─── EXERCISE MATERIALS ───
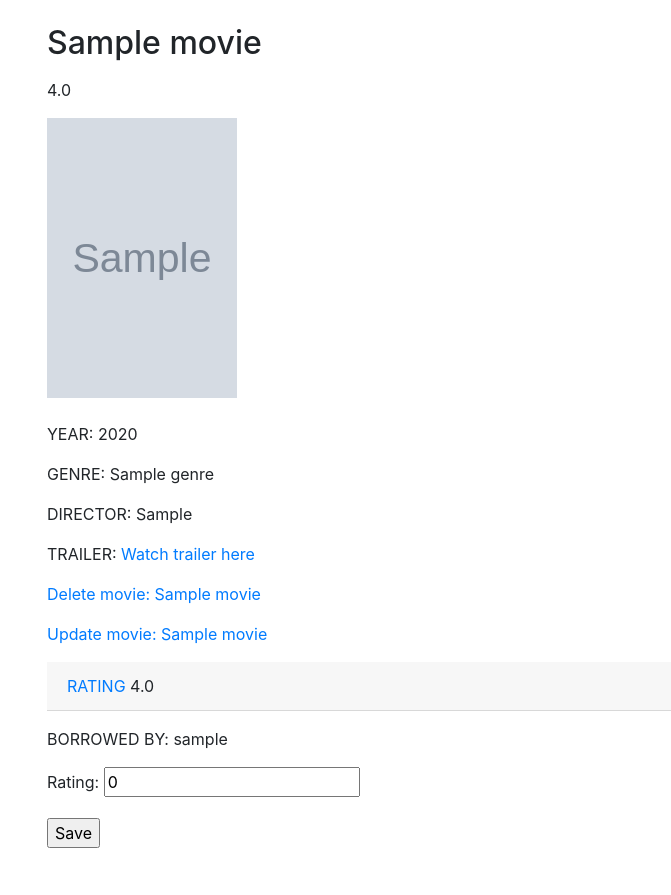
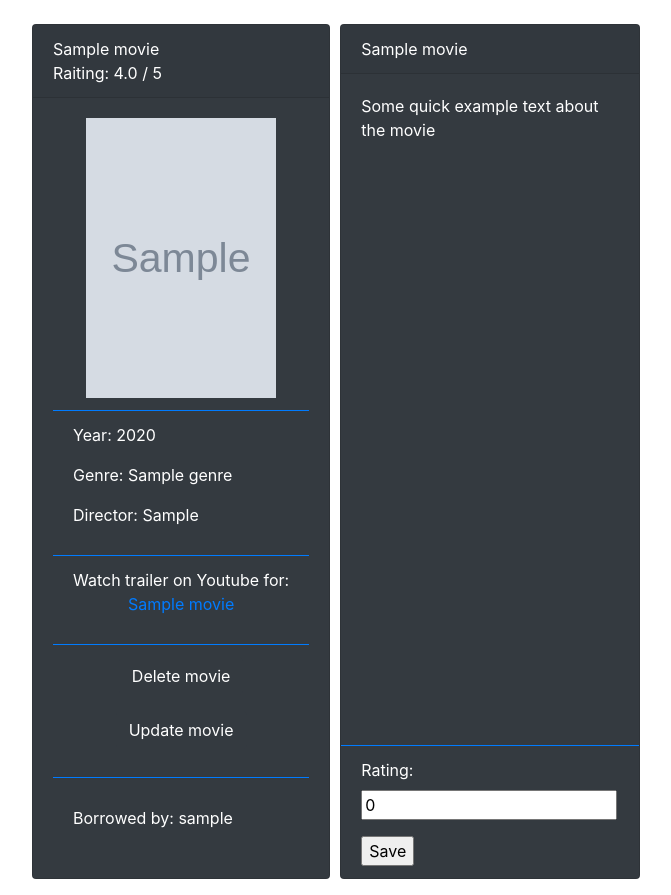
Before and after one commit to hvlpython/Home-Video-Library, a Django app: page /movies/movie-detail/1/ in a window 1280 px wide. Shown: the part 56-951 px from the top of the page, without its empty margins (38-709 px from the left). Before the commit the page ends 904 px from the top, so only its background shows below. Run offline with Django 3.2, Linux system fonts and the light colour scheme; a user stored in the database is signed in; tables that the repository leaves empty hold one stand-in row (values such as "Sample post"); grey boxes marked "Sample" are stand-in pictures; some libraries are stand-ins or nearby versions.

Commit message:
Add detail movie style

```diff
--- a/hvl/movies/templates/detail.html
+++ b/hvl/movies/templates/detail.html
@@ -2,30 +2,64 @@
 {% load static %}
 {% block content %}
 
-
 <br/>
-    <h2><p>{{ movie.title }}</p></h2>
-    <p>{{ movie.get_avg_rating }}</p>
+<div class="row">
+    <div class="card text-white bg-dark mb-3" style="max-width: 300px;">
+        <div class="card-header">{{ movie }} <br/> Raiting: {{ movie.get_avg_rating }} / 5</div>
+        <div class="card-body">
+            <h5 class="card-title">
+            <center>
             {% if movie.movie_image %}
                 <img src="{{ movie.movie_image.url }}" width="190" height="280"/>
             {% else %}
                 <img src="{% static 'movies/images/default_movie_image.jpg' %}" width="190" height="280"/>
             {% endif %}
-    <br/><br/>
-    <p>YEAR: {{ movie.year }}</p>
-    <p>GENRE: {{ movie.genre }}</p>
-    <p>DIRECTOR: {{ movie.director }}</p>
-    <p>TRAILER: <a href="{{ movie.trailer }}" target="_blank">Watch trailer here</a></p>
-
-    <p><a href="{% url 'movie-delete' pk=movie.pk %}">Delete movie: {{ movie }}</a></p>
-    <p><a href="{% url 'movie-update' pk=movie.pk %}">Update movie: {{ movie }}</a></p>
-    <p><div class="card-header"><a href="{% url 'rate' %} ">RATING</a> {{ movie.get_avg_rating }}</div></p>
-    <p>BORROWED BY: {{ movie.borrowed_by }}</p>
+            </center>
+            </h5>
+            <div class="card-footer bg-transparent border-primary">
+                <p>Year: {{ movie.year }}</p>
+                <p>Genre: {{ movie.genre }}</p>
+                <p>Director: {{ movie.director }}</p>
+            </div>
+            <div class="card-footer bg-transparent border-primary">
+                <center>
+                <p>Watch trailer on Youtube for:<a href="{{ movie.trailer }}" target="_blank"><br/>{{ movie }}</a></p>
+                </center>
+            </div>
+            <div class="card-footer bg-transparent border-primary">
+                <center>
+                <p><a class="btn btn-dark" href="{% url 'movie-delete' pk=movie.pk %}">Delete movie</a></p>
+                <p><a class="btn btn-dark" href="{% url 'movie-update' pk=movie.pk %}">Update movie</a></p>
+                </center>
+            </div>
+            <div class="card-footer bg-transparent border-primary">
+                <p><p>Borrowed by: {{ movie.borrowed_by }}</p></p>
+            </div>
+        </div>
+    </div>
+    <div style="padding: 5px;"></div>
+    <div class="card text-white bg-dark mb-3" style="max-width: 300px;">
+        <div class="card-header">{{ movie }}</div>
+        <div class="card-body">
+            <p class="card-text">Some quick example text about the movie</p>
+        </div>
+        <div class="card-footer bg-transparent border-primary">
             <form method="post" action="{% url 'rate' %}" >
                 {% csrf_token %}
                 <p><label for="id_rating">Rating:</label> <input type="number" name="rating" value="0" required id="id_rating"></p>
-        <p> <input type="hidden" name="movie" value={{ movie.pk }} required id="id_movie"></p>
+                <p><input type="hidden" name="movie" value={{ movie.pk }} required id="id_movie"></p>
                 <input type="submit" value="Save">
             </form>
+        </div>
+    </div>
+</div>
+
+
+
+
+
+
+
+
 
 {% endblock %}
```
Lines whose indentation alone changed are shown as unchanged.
───
**WHAT THIS TASK INVOLVES**
Once the pictures are set aside, copy the remaining text of every entry exactly.

**SOLUTION TO THIS EXERCISE**
Before and after one commit to hvlpython/Home-Video-Library, a Django app: page /movies/movie-detail/1/ in a window 1280 px wide. Shown: the part 56-951 px from the top of the page, without its empty margins (38-709 px from the left). Before the commit the page ends 904 px from the top, so only its background shows below. Run offline with Django 3.2, Linux system fonts and the light colour scheme; a user stored in the database is signed in; tables that the repository leaves empty hold one stand-in row (values such as "Sample post"); grey boxes marked "Sample" are stand-in pictures; some libraries are stand-ins or nearby versions.

Commit message:
Add detail movie style

```diff
--- a/hvl/movies/templates/detail.html
+++ b/hvl/movies/templates/detail.html
@@ -2,30 +2,64 @@
 {% load static %}
 {% block content %}
 
-
 <br/>
-    <h2><p>{{ movie.title }}</p></h2>
-    <p>{{ movie.get_avg_rating }}</p>
+<div class="row">
+    <div class="card text-white bg-dark mb-3" style="max-width: 300px;">
+        <div class="card-header">{{ movie }} <br/> Raiting: {{ movie.get_avg_rating }} / 5</div>
+        <div class="card-body">
+            <h5 class="card-title">
+            <center>
             {% if movie.movie_image %}
                 <img src="{{ movie.movie_image.url }}" width="190" height="280"/>
             {% else %}
                 <img src="{% static 'movies/images/default_movie_image.jpg' %}" width="190" height="280"/>
             {% endif %}
-    <br/><br/>
-    <p>YEAR: {{ movie.year }}</p>
-    <p>GENRE: {{ movie.genre }}</p>
-    <p>DIRECTOR: {{ movie.director }}</p>
-    <p>TRAILER: <a href="{{ movie.trailer }}" target="_blank">Watch trailer here</a></p>
-
-    <p><a href="{% url 'movie-delete' pk=movie.pk %}">Delete movie: {{ movie }}</a></p>
-    <p><a href="{% url 'movie-update' pk=movie.pk %}">Update movie: {{ movie }}</a></p>
-    <p><div class="card-header"><a href="{% url 'rate' %} ">RATING</a> {{ movie.get_avg_rating }}</div></p>
-    <p>BORROWED BY: {{ movie.borrowed_by }}</p>
+            </center>
+            </h5>
+            <div class="card-footer bg-transparent border-primary">
+                <p>Year: {{ movie.year }}</p>
+                <p>Genre: {{ movie.genre }}</p>
+                <p>Director: {{ movie.director }}</p>
+            </div>
+            <div class="card-footer bg-transparent border-primary">
+                <center>
+                <p>Watch trailer on Youtube for:<a href="{{ movie.trailer }}" target="_blank"><br/>{{ movie }}</a></p>
+                </center>
+            </div>
+            <div class="card-footer bg-transparent border-primary">
+                <center>
+                <p><a class="btn btn-dark" href="{% url 'movie-delete' pk=movie.pk %}">Delete movie</a></p>
+                <p><a class="btn btn-dark" href="{% url 'movie-update' pk=movie.pk %}">Update movie</a></p>
+                </center>
+            </div>
+            <div class="card-footer bg-transparent border-primary">
+                <p><p>Borrowed by: {{ movie.borrowed_by }}</p></p>
+            </div>
+        </div>
+    </div>
+    <div style="padding: 5px;"></div>
+    <div class="card text-white bg-dark mb-3" style="max-width: 300px;">
+        <div class="card-header">{{ movie }}</div>
+        <div class="card-body">
+            <p class="card-text">Some quick example text about the movie</p>
+        </div>
+        <div class="card-footer bg-transparent border-primary">
             <form method="post" action="{% url 'rate' %}" >
                 {% csrf_token %}
                 <p><label for="id_rating">Rating:</label> <input type="number" name="rating" value="0" required id="id_rating"></p>
-        <p> <input type="hidden" name="movie" value={{ movie.pk }} required id="id_movie"></p>
+                <p><input type="hidden" name="movie" value={{ movie.pk }} required id="id_movie"></p>
                 <input type="submit" value="Save">
             </form>
+        </div>
+    </div>
+</div>
+
+
+
+
+
+
+
+
 
 {% endblock %}
```
Lines whose indentation alone changed are shown as unchanged.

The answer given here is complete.